The political consequences of an applied anthropological agenda in this context should not be overlooked or underestimated. For Ngubane and her peers, the social upheavals of colonialism, apartheid and democratic transition were formative on a personal, academic and political level. As such, it is notable that Harriet’s interest in Zulu customs, tradition and land leaned towards emphasising cultural distinction, and the holism of culture. Those perspectives strongly informed the political commitments which she pursued in public debate. For example, in a discussion on her work on the 1991 Land Act with Padraig O’Malley, Ngubane concluded: ‘the tragedy of this country is that the white people don’t know the black people at all. The black people have an idea about the white people better because they work for them, they see them and so on, but the white people don’t know the blacks, completely’ [xix]. Her perspective on what kinds of social change were thought to be possible was largely defined by her conceptual orientations. In this context, and in its political application, the role that anthropology had to play in defining its subjects and constructing African identities, could be highly consequential.
‘The Zulu way of doing things’
Harriet Ngubane’s contribution to the anthropology of South Africa helps us to re-consider the diversity of definitions of anthropological identity available to us. Rather than defining a singular contribution, biographical research can clarify the relations between identities and political forces in institutional and individual histories.

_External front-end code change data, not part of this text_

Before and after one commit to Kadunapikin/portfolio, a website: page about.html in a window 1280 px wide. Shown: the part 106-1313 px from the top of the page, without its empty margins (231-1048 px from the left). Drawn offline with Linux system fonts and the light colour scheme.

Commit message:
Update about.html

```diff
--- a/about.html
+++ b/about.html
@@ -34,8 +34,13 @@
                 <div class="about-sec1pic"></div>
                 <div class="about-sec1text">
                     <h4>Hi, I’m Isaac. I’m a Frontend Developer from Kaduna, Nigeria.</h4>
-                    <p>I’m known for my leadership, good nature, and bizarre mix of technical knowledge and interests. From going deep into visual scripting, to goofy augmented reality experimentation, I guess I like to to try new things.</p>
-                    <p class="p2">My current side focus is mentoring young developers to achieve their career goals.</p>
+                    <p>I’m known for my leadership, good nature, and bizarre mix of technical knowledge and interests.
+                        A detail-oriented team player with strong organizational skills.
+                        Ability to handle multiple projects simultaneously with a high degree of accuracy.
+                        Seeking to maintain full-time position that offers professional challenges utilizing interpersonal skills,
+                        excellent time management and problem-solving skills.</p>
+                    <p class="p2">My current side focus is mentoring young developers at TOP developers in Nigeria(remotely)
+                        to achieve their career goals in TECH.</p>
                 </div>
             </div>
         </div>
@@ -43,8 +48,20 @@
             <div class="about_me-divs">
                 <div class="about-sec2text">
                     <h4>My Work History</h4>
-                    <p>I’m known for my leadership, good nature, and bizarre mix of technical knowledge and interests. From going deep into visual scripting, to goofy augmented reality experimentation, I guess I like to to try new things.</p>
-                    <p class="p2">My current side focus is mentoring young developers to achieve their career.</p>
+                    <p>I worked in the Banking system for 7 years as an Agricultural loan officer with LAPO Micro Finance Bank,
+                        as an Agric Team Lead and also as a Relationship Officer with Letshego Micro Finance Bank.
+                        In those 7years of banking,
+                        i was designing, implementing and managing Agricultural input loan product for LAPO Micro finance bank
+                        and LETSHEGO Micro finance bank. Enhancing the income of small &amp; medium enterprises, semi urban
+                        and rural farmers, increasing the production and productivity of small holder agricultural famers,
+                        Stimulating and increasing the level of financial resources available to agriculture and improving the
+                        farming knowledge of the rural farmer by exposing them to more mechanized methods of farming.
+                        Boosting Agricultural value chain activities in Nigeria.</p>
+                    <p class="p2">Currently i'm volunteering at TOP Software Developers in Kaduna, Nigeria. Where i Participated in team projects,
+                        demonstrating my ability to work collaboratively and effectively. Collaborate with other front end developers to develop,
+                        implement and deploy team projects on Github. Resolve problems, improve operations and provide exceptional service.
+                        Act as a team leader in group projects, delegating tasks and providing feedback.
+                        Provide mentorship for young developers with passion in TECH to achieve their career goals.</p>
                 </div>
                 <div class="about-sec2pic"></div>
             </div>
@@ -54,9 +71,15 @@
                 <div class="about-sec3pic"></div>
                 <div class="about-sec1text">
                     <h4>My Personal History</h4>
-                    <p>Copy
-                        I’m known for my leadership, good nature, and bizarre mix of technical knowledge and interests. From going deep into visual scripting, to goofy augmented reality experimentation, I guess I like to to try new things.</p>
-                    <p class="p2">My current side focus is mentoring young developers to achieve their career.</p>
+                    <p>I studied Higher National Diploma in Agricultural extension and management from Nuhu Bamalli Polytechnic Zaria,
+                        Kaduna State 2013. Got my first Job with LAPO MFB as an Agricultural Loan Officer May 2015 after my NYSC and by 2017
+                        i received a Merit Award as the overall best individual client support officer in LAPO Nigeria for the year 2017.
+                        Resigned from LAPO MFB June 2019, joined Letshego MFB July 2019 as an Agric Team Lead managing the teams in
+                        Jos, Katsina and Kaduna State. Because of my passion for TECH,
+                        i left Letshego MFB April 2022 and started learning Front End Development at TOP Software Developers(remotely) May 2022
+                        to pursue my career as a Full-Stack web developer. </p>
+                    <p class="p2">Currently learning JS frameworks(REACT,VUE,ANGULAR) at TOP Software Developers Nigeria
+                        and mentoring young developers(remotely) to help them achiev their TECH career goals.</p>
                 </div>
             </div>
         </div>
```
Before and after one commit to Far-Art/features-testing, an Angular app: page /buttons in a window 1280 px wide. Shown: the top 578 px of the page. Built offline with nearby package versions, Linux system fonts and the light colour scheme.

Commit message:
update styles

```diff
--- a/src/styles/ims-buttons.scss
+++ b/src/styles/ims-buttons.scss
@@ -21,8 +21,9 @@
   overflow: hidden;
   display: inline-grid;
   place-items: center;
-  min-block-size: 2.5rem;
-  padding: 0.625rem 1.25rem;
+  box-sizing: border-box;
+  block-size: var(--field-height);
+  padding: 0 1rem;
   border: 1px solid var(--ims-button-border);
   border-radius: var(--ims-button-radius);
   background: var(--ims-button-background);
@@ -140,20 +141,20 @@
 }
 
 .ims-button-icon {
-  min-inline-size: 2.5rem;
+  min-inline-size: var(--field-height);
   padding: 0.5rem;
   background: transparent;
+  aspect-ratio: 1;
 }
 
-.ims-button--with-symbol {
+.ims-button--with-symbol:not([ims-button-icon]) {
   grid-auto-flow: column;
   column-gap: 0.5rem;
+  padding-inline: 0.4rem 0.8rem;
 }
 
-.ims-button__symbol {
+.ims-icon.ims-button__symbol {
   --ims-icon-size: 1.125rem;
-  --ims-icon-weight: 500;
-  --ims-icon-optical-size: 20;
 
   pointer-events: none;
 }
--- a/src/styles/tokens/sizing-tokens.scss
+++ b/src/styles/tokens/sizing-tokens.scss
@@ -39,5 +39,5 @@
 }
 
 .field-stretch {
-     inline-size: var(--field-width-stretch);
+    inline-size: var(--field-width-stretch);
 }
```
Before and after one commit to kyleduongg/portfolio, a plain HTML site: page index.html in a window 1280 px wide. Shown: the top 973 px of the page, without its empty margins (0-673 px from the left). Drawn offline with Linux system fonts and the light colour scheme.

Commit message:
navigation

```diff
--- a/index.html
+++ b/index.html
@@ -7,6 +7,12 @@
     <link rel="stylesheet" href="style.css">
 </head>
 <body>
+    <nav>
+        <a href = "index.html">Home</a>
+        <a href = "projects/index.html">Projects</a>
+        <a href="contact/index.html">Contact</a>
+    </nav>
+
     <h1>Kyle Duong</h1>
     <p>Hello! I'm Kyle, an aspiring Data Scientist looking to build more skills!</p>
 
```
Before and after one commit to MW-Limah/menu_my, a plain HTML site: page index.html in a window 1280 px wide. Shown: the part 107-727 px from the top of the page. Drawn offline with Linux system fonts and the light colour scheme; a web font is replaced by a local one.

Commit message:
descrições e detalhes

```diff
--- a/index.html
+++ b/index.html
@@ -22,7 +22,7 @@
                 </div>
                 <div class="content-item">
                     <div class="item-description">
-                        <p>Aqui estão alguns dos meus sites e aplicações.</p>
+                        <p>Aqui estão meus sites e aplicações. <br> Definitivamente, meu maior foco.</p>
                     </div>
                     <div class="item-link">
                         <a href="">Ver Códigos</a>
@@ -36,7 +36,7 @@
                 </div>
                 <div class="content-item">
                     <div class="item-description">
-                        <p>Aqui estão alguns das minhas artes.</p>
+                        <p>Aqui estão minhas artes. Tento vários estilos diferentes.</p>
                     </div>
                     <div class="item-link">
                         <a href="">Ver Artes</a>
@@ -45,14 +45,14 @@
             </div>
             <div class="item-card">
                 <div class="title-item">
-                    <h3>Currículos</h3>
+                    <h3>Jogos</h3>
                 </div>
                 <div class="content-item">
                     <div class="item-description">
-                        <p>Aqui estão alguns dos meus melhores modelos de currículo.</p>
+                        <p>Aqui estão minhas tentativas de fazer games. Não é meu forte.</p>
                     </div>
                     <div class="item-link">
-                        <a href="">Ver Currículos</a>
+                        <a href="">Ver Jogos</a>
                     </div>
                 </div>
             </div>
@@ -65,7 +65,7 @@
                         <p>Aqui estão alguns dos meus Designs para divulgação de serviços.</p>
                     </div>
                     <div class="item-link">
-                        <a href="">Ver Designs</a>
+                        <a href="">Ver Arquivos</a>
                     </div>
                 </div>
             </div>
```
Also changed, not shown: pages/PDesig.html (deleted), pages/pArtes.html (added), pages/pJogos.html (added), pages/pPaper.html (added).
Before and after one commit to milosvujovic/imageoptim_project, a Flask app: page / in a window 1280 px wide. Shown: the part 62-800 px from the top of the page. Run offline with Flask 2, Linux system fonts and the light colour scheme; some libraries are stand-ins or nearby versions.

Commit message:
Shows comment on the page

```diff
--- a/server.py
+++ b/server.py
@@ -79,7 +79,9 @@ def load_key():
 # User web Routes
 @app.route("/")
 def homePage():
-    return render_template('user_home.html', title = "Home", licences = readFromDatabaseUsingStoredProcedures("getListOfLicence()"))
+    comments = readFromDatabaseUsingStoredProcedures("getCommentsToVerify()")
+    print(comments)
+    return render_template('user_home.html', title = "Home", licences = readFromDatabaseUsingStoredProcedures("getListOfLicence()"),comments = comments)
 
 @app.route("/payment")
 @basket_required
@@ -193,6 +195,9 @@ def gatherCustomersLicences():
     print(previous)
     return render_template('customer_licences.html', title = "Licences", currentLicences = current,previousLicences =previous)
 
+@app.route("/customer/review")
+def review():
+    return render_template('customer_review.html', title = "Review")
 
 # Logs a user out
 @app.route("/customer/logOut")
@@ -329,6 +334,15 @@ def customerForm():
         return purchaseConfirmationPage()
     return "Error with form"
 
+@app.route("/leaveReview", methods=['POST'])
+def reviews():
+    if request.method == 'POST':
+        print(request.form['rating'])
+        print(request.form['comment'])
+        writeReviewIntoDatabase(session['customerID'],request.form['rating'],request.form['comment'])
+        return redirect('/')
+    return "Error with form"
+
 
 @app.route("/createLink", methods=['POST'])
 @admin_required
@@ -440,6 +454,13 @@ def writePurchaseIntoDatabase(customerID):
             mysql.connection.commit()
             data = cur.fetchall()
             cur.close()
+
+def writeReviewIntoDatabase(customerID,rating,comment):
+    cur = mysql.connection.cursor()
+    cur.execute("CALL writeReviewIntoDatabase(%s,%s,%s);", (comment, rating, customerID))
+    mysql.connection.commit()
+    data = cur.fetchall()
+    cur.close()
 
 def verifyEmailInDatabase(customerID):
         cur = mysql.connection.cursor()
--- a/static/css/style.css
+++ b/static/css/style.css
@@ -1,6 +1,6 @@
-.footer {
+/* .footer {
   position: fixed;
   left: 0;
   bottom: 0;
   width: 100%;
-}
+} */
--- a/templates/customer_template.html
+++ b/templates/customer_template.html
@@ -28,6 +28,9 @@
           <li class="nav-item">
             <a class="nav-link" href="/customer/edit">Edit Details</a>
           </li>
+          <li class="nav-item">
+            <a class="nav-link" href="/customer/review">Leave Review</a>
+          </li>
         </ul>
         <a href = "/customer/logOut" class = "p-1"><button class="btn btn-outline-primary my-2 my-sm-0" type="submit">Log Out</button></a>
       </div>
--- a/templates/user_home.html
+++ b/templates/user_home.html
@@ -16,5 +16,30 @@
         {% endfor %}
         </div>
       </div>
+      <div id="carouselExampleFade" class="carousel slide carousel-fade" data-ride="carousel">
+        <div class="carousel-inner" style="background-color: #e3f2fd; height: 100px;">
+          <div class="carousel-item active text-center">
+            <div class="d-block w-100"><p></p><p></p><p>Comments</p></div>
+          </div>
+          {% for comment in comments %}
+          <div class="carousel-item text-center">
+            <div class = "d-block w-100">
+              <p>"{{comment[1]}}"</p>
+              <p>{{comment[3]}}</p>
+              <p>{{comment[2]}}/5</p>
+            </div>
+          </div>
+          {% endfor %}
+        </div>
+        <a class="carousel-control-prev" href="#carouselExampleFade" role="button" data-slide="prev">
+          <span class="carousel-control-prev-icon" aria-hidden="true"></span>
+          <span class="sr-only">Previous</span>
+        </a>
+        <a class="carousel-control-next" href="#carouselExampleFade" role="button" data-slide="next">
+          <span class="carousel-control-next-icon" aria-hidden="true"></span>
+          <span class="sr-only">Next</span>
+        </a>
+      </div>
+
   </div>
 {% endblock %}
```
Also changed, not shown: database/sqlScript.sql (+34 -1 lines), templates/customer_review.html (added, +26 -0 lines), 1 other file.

A Christian Zulu by upbringing, Harriet both personally and intellectually navigated the changing relationship between tradition and social change – leading her to pursue a deeply anthropological set of questions throughout her work.
The idea of development and the distinction between ‘old’ and ‘new’ African society was of continual interest. How would Zulu modes of thought, and social practices change, or stay the same? What was significant about South African social change, and how was it being understood and realised by different groups? Exploring these questions (and more beyond) as a Zulu woman anthropologist, Ngubane bridged multiple geographies, fields of thought, application and enquiry in her career. Like other women of her generation, she pursued applied work both in, and beyond, multiple universities, making a significant contribution to the social and political progress of post-apartheid South Africa, and to the influence of applied anthropological thought.
Ultimately, the liberalism pursued by Ngubane and her peers in South Africa may translate differently in the global north, but it is significant to consider in its own terms. [xx] As an anthropologist, Harriet not only described the ‘Zulu way of doing things’, but proved how and why this mattered. She sustained a strong conviction that it was social beliefs and practices - the ways of organising society with the aim of achieving a desired social, spiritual or biological outcome - that were, in Ngubane’s words, is ‘what life is all about’. [xxi]
Anna Geatrell studied the MSc Social Anthropology at the School of Anthropology and Museum Ethnography in 2021, and Human Geography at the LSE. She currently works on ethnographic social and market research for Ipsos UK.